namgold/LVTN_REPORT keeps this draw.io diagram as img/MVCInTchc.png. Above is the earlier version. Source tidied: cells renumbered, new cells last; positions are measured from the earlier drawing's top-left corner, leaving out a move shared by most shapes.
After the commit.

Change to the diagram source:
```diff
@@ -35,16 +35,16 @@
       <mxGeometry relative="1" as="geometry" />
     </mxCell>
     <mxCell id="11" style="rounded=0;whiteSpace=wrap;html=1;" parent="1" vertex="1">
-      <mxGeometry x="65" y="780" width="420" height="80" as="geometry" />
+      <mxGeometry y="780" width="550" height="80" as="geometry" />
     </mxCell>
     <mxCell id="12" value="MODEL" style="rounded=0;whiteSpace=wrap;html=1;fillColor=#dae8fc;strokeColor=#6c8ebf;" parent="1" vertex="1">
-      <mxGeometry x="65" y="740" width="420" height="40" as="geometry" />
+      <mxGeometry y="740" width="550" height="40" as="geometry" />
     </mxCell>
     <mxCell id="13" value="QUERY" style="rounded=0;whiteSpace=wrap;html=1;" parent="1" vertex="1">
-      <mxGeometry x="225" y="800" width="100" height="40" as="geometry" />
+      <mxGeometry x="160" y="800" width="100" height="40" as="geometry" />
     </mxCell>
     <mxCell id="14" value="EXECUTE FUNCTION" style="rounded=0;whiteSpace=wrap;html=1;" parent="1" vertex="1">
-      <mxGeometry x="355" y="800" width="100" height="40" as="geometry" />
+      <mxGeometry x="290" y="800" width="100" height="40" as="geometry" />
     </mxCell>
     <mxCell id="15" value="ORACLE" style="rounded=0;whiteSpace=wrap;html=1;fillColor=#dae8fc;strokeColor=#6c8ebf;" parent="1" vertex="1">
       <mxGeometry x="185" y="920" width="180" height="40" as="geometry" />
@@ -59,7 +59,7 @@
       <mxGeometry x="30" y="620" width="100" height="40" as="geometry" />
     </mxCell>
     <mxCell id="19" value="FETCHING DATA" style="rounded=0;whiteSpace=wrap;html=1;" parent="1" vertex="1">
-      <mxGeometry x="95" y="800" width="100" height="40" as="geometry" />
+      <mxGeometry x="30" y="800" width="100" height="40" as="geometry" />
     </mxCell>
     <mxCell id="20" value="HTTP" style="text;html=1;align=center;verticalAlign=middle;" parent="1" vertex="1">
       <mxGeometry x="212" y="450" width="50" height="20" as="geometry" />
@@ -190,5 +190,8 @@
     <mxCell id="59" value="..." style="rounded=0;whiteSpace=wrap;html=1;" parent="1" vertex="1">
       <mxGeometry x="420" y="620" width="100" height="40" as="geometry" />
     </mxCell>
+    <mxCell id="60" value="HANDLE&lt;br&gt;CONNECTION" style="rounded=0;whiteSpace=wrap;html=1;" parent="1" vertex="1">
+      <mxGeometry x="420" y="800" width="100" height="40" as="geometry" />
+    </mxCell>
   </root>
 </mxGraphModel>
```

+++

• **YOUR ASSIGNMENT**: What is the number of lines in the listing above that contain the string "diagram"? Give only the number.

• **RESPONSE TO THIS TASK**: 2